Sounding the alarm to end Tuberculosis (TB)

16 March 2021

To avoid the risk of losing thousands of lives to a curable and preventable disease, Western Cape Government Health, City of Cape Town and their partners are encouraging members of the public to support their ‘sound the alarm – the clock is ticking’ campaign leading up to World Tuberculosis (TB) Day, 24 March.

The theme for World TB Day 2021 is ‘The Clock is Ticking’, highlighting the urgency with which we must step up and increase our efforts to find, treat and end one of one of the world’s leading infectious diseases, which globally kills around 4 000 people every day, among them 700 children.

With just over one year left to fulfil the United Nations Political Declaration of TB by the agreed December 2022 deadline, time is passing quickly. This is especially critical in the context of the COVID-19 pandemic that has put End TB progress at risk, as well as our drive towards achieving Universal Health Coverage.

Between 17 and 24 March, people can show solidarity with people and families affected by TB by participating in this year’s ‘sound the alarm – the clock is ticking’ activities:

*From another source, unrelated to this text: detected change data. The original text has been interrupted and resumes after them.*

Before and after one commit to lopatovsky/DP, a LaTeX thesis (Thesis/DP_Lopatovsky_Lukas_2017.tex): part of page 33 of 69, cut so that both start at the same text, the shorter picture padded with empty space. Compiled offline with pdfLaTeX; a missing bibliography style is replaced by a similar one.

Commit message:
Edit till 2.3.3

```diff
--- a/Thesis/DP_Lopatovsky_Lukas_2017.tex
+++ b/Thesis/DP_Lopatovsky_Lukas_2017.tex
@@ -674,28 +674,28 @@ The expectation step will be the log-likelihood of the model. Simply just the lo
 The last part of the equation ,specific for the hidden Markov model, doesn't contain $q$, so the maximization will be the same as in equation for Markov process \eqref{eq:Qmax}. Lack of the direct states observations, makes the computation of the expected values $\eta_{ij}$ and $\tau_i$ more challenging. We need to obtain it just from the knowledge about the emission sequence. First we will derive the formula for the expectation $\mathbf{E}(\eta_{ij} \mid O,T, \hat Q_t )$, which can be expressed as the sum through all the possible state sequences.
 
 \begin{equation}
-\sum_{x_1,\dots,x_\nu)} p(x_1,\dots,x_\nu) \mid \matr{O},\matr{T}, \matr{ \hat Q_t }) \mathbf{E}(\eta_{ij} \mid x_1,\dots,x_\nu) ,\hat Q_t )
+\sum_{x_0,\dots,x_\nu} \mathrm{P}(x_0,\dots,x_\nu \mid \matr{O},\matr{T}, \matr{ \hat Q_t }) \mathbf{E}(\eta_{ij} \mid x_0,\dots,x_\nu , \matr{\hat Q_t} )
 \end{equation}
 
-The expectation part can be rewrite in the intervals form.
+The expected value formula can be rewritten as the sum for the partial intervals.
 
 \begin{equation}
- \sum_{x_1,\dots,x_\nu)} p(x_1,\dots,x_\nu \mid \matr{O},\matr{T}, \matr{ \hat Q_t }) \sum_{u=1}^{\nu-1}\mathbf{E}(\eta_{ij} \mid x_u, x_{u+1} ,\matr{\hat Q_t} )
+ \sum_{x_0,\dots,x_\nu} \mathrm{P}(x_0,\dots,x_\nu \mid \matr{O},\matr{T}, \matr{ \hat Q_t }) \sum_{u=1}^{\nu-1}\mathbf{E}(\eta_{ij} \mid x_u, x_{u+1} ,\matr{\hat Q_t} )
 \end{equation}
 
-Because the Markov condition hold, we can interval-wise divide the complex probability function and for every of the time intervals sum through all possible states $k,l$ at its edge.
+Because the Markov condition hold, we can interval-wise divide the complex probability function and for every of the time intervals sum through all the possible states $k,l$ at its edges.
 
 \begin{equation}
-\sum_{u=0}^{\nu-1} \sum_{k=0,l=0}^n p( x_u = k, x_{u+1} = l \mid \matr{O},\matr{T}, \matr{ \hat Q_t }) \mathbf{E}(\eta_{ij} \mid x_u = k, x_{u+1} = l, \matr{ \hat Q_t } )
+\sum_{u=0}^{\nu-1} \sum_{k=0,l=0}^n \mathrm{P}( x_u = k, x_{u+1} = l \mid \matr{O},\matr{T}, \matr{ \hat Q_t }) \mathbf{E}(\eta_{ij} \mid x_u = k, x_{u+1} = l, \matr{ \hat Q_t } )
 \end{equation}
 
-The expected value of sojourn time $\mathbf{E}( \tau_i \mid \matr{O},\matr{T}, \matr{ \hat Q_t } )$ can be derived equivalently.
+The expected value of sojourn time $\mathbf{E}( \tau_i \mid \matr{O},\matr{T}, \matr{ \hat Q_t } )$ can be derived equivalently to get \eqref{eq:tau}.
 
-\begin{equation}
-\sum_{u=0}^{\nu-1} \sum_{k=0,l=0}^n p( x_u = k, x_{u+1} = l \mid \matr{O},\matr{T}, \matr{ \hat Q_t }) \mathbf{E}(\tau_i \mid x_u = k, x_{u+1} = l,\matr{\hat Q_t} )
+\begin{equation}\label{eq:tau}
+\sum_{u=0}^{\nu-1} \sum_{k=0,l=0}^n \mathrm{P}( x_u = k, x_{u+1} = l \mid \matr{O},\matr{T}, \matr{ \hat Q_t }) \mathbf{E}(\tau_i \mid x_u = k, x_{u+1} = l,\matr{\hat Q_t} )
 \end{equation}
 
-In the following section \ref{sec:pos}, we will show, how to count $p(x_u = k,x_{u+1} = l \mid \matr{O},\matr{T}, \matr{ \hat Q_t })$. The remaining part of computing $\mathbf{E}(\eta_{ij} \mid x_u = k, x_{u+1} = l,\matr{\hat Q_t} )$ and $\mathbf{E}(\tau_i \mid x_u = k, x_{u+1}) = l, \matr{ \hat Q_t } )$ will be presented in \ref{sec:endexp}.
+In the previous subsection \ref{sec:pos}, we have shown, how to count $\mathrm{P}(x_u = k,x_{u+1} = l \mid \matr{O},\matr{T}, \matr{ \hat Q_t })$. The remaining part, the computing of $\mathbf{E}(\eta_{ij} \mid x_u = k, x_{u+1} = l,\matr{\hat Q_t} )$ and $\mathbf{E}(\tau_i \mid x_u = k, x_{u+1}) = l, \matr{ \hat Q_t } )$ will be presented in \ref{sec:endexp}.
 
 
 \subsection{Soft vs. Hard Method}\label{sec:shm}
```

  • Set their alarms to go off at noon every day during the week leading up to World TB Day;
  • Sound the hooters of their vehicles (car, bus, minibus taxi, train, ship) at 8:00 every day during the week leading up to World TB Day;
  • Trigger the sirens of emergency response vehicles;
  • Ring the bell at places of worship;
  • Say a special prayer at places of worship; and
  • Light up local landmarks, especially town hall clocks, in red.

World TB Day is an opportunity to raise awareness about the burden of TB in the Western Cape and the status of TB prevention and care efforts. The National Institute of Communicable Diseases (NICD) noted a 30% drop in TB diagnosis in the first five months of the COVID-19 pandemic in the country. In a context where 42% of people sick with TB were already not being diagnosed and treated, this is seen by many, as a crisis.

Let us continue to encourage people to undergo regular free testing and treatment of TB at the local clinic; start and adhere to TB preventive treatment, and active case finding in the community; and ensure that everyone understands why the clock is ticking for TB.

Download World TB day poster 

Media Enquiries: 

Byron la Hoe
WCGH Communications
Cell: 072 368 0596